◆ **The problem**: List every line below containing "taken".

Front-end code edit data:
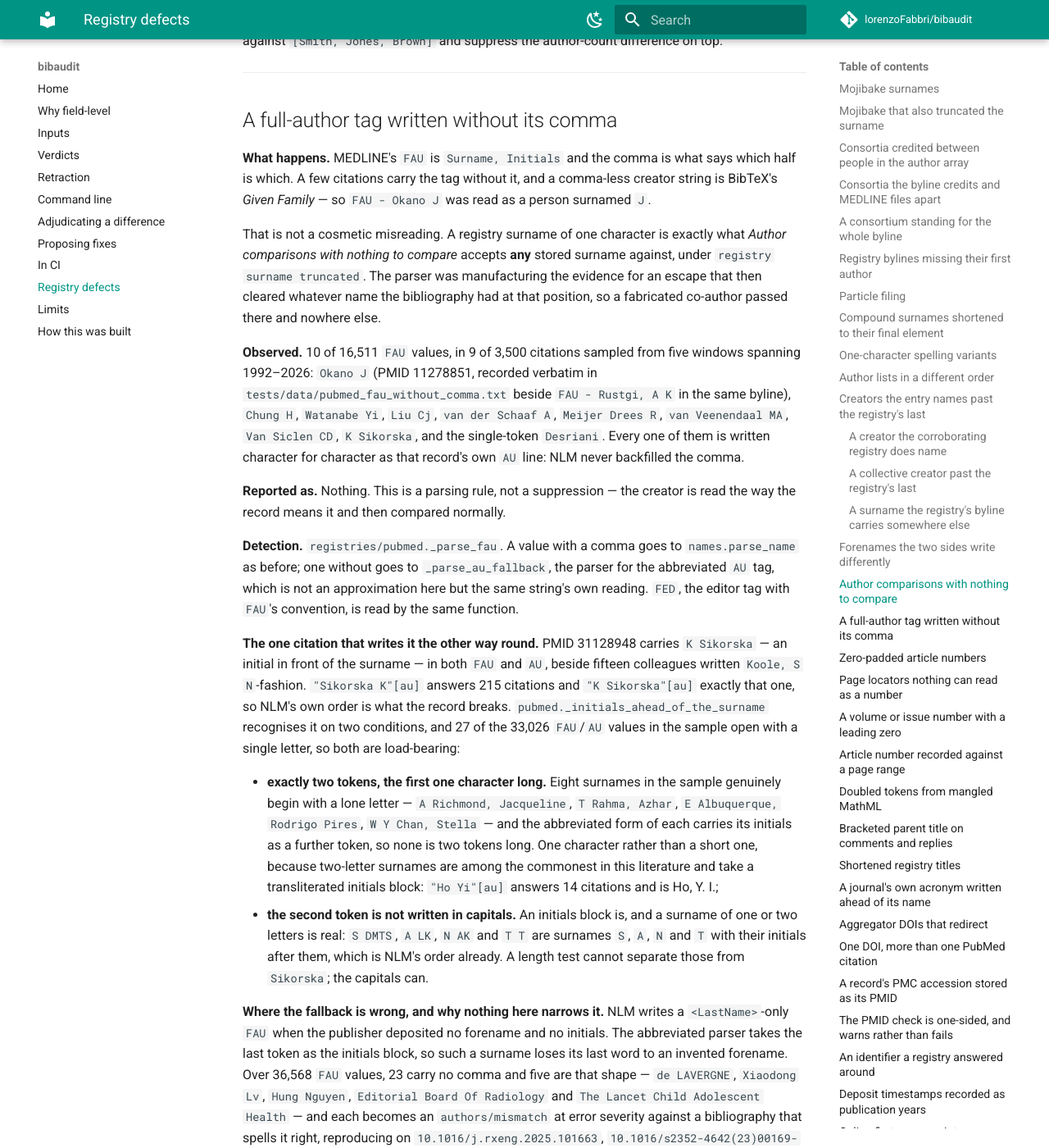
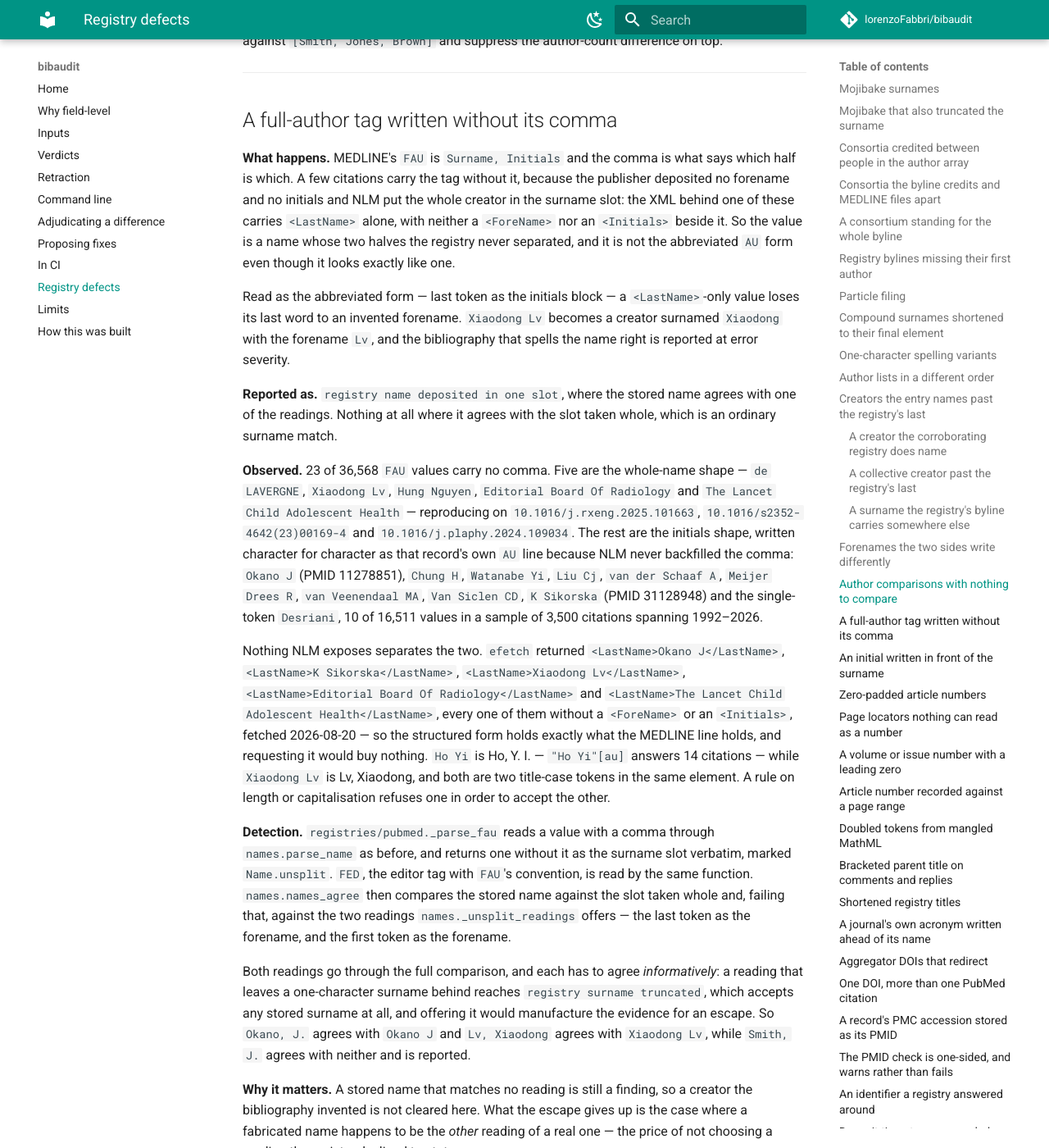
Before and after one commit to lorenzoFabbri/bibaudit, an MkDocs documentation site: the page built from docs/registry-artifacts.md, in a window 1280 px wide and 1400 px high, scrolled down 15408 px. Shown: the whole window at 82% size. Built offline with MkDocs 1.6.1 and Material for MkDocs 9.7.7, drawn with Linux system fonts in a browser that asks for light colours; comment, search, counter and statistics services are not loaded; some of the changed text lies outside the part shown.

Commit message:
Read a comma-less MEDLINE FAU as the surname slot it is
FAU is Surname, Initials and the comma says which half is which. Without it
the value was read as MEDLINE's abbreviated AU form, taking the last token as
an initials block -- but a comma-less FAU is a <LastName>-only deposit, where
the publisher supplied no forename and the whole creator sits in the surname
slot. So the reading invented a forename out of the surname's last word, and
five real bylines among the 23 comma-less values in 36,568 became
authors/mismatch at error severity against bibliographies that spell them
right, reproducing on 10.1016/j.rxeng.2025.101663,
10.1016/s2352-4642(23)00169-4 and 10.1016/j.plaphy.2024.109034.

Requesting the structured form does not settle it, which the docs and the
docstring both claimed it would. efetch retmode=xml returns <LastName> alone
for every recorded case -- Okano J, K Sikorska, Xiaodong Lv, Editorial Board
Of Radiology, The Lancet Child Adolescent Health, fetched 2026-08-20 -- with
neither a <ForeName> nor an <Initials> beside it. Ho Yi is Ho, Y. I. and
Xiaodong Lv is Lv, Xiaodong, and NLM deposits the two identically.

So the family name is the slot verbatim, which is also the only value a
report may print, and Name.unsplit records that where it ends is unstated.
names_agree accepts the stored name against the slot taken whole or against
either reading that splits a forename off it, under `registry name deposited
in one slot`; each reading has to agree informatively, or the split leaving a
one-character surname reaches `registry surname truncated` and clears
whatever the bibliography carries there. A name matching no reading is still
reported.

_initials_ahead_of_the_surname, which rewrites K Sikorska, now guards the ED
editor tag alone, and says so.

```diff
--- a/docs/registry-artifacts.md
+++ b/docs/registry-artifacts.md
@@ -716,71 +716,36 @@ suppress the author-count difference on top.
 
 ## A full-author tag written without its comma
 
-**What happens.** MEDLINE's `FAU` is `Surname, Initials` and the comma is what
-says which half is which. A few citations carry the tag without it, and a
-comma-less creator string is BibTeX's *Given Family* — so `FAU - Okano J` was
-read as a person surnamed `J`.
-
-That is not a cosmetic misreading. A registry surname of one character is
-exactly what *Author comparisons with nothing to compare* accepts **any** stored
-surname against, under `registry surname truncated`. The parser was
-manufacturing the evidence for an escape that then cleared whatever name the
-bibliography had at that position, so a fabricated co-author passed there and
-nowhere else.
-
-**Observed.** 10 of 16,511 `FAU` values, in 9 of 3,500 citations sampled from
-five windows spanning 1992–2026: `Okano J` (PMID 11278851, recorded verbatim in
-`tests/data/pubmed_fau_without_comma.txt` beside `FAU - Rustgi, A K` in the same
-byline), `Chung H`, `Watanabe Yi`, `Liu Cj`, `van der Schaaf A`,
-`Meijer Drees R`, `van Veenendaal MA`, `Van Siclen CD`, `K Sikorska`, and the
-single-token `Desriani`. Every one of them is written character for character as
-that record's own `AU` line: NLM never backfilled the comma.
-
-**Reported as.** Nothing. This is a parsing rule, not a suppression — the
-creator is read the way the record means it and then compared normally.
-
-**Detection.** `registries/pubmed._parse_fau`. A value with a comma goes to
-`names.parse_name` as before; one without goes to `_parse_au_fallback`, the
-parser for the abbreviated `AU` tag, which is not an approximation here but the
-same string's own reading. `FED`, the editor tag with `FAU`'s convention, is
-read by the same function.
-
-**The one citation that writes it the other way round.** PMID 31128948 carries
-`K Sikorska` — an initial in front of the surname — in both `FAU` and `AU`,
-beside fifteen colleagues written `Koole, S N`-fashion. `"Sikorska K"[au]`
-answers 215 citations and `"K Sikorska"[au]` exactly that one, so NLM's own
-order is what the record breaks. `pubmed._initials_ahead_of_the_surname`
-recognises it on two conditions, and 27 of the 33,026 `FAU`/`AU` values in the
-sample open with a single letter, so both are load-bearing:
-
-- **exactly two tokens, the first one character long.** Eight surnames in the
-  sample genuinely begin with a lone letter — `A Richmond, Jacqueline`,
-  `T Rahma, Azhar`, `E Albuquerque, Rodrigo Pires`, `W Y Chan, Stella` — and the
-  abbreviated form of each carries its initials as a further token, so none is
-  two tokens long. One character rather than a short one, because two-letter
-  surnames are among the commonest in this literature and take a transliterated
-  initials block: `"Ho Yi"[au]` answers 14 citations and is Ho, Y. I.;
-- **the second token is not written in capitals.** An initials block is, and a
-  surname of one or two letters is real: `S DMTS`, `A LK`, `N AK` and `T T` are
-  surnames `S`, `A`, `N` and `T` with their initials after them, which is NLM's
-  order already. A length test cannot separate those from `Sikorska`; the
-  capitals can.
-
-**Where the fallback is wrong, and why nothing here narrows it.** NLM writes a
-`<LastName>`-only `FAU` when the publisher deposited no forename and no
-initials. The abbreviated parser takes the last token as the initials block, so
-such a surname loses its last word to an invented forename. Over 36,568 `FAU`
-values, 23 carry no comma and five are that shape — `de LAVERGNE`, `Xiaodong
-Lv`, `Hung Nguyen`, `Editorial Board Of Radiology` and `The Lancet Child
-Adolescent Health` — and each becomes an `authors/mismatch` at error severity
-against a bibliography that spells it right, reproducing on
-`10.1016/j.rxeng.2025.101663`, `10.1016/s2352-4642(23)00169-4` and
-`10.1016/j.plaphy.2024.109034`. No shape rule separates the two readings:
-`Ho Yi` needs given-last and `Xiaodong Lv` needs given-first, and both are two
-characters and title-case. The discriminator is whether NLM's XML carried a
-`<ForeName>`, which `efetch rettype=medline` does not expose — so separating
-them is a decision about what `registries/pubmed` requests, not a rule this
-parser can carry.
+**What happens.** MEDLINE's `FAU` is `Surname, Initials` and the comma is what says which half is which. A few citations carry the tag without it, because the publisher deposited no forename and no initials and NLM put the whole creator in the surname slot: the XML behind one of these carries `<LastName>` alone, with neither a `<ForeName>` nor an `<Initials>` beside it. So the value is a name whose two halves the registry never separated, and it is not the abbreviated `AU` form even though it looks exactly like one.
+
+Read as the abbreviated form — last token as the initials block — a `<LastName>`-only value loses its last word to an invented forename. `Xiaodong Lv` becomes a creator surnamed `Xiaodong` with the forename `Lv`, and the bibliography that spells the name right is reported at error severity.
+
+**Reported as.** `registry name deposited in one slot`, where the stored name agrees with one of the readings. Nothing at all where it agrees with the slot taken whole, which is an ordinary surname match.
+
+**Observed.** 23 of 36,568 `FAU` values carry no comma. Five are the whole-name shape — `de LAVERGNE`, `Xiaodong Lv`, `Hung Nguyen`, `Editorial Board Of Radiology` and `The Lancet Child Adolescent Health` — reproducing on `10.1016/j.rxeng.2025.101663`, `10.1016/s2352-4642(23)00169-4` and `10.1016/j.plaphy.2024.109034`. The rest are the initials shape, written character for character as that record's own `AU` line because NLM never backfilled the comma: `Okano J` (PMID 11278851), `Chung H`, `Watanabe Yi`, `Liu Cj`, `van der Schaaf A`, `Meijer Drees R`, `van Veenendaal MA`, `Van Siclen CD`, `K Sikorska` (PMID 31128948) and the single-token `Desriani`, 10 of 16,511 values in a sample of 3,500 citations spanning 1992–2026.
+
+Nothing NLM exposes separates the two. `efetch` returned `<LastName>Okano J</LastName>`, `<LastName>K Sikorska</LastName>`, `<LastName>Xiaodong Lv</LastName>`, `<LastName>Editorial Board Of Radiology</LastName>` and `<LastName>The Lancet Child Adolescent Health</LastName>`, every one of them without a `<ForeName>` or an `<Initials>`, fetched 2026-08-20 — so the structured form holds exactly what the MEDLINE line holds, and requesting it would buy nothing. `Ho Yi` is Ho, Y. I. — `"Ho Yi"[au]` answers 14 citations — while `Xiaodong Lv` is Lv, Xiaodong, and both are two title-case tokens in the same element. A rule on length or capitalisation refuses one in order to accept the other.
+
+**Detection.** `registries/pubmed._parse_fau` reads a value with a comma through `names.parse_name` as before, and returns one without it as the surname slot verbatim, marked `Name.unsplit`. `FED`, the editor tag with `FAU`'s convention, is read by the same function. `names.names_agree` then compares the stored name against the slot taken whole and, failing that, against the two readings `names._unsplit_readings` offers — the last token as the forename, and the first token as the forename.
+
+Both readings go through the full comparison, and each has to agree *informatively*: a reading that leaves a one-character surname behind reaches `registry surname truncated`, which accepts any stored surname at all, and offering it would manufacture the evidence for an escape. So `Okano, J.` agrees with `Okano J` and `Lv, Xiaodong` agrees with `Xiaodong Lv`, while `Smith, J.` agrees with neither and is reported.
+
+**Why it matters.** A stored name that matches no reading is still a finding, so a creator the bibliography invented is not cleared here. What the escape gives up is the case where a fabricated name happens to be the *other* reading of a real one — the price of not choosing a reading the registry declined to state.
+
+---
+
+## An initial written in front of the surname
+
+**What happens.** MEDLINE's abbreviated tags order surname before initials. One recorded citation writes the other way round: PMID 31128948 carries `K Sikorska` in both `FAU` and `AU`, beside fifteen colleagues written `Koole, S N`-fashion. `"Sikorska K"[au]` answers 215 citations and `"K Sikorska"[au]` exactly that one, so NLM's own order is what the record breaks.
+
+**Reported as.** Nothing. This is a parsing rule rather than a suppression.
+
+**Detection.** `pubmed._initials_ahead_of_the_surname`, on two conditions, each excluding a shape the same live sample carries — 27 of 33,026 `FAU`/`AU` values open with a single letter:
+
+- **exactly two tokens, the first one character long.** Eight surnames in the sample genuinely begin with a lone letter — `A Richmond, Jacqueline`, `T Rahma, Azhar`, `E Albuquerque, Rodrigo Pires`, `W Y Chan, Stella` — and the abbreviated form of each carries its initials as a further token, so none is two tokens long. One character rather than a short one, because two-letter surnames are among the commonest in this literature and take a transliterated initials block: `"Ho Yi"[au]` answers 14 citations and is Ho, Y. I.;
+- **the second token is not written in capitals.** An initials block is, and a surname of one or two letters is real: `S DMTS`, `A LK`, `N AK` and `T T` are surnames `S`, `A`, `N` and `T` with their initials after them, which is NLM's order already. A length test cannot separate those from `Sikorska`; the capitals can.
+
+**A guard rather than a repair.** What reaches this function is `ED`, the abbreviated editor tag, which `_parse_au_fallback` is the parser for. The sighting above is on the author tags, and the sample counts `FAU` and `AU` values rather than editor ones — so no `ED` value is known to carry the shape. It is kept because MEDLINE's editor tags follow its author tags' convention, which makes the shape possible there, and because the two conditions are what stop a guard from becoming a defect of its own. On the author side the question no longer arises: a comma-less `FAU` is read as the surname slot verbatim, one section above.
 
 ---
 
```
Also changed, not shown: CHANGELOG.md (+1 -14 lines), 7 other files.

◆ **Output of the exercise**:
names_agree accepts the stored name against the slot taken whole or against
+**Reported as.** `registry name deposited in one slot`, where the stored name agrees with one of the readings. Nothing at all where it agrees with the slot taken whole, which is an ordinary surname match.
+**Detection.** `registries/pubmed._parse_fau` reads a value with a comma through `names.parse_name` as before, and returns one without it as the surname slot verbatim, marked `Name.unsplit`. `FED`, the editor tag with `FAU`'s convention, is read by the same function. `names.names_agree` then compares the stored name against the slot taken whole and, failing that, against the two readings `names._unsplit_readings` offers — the last token as the forename, and the first token as the forename.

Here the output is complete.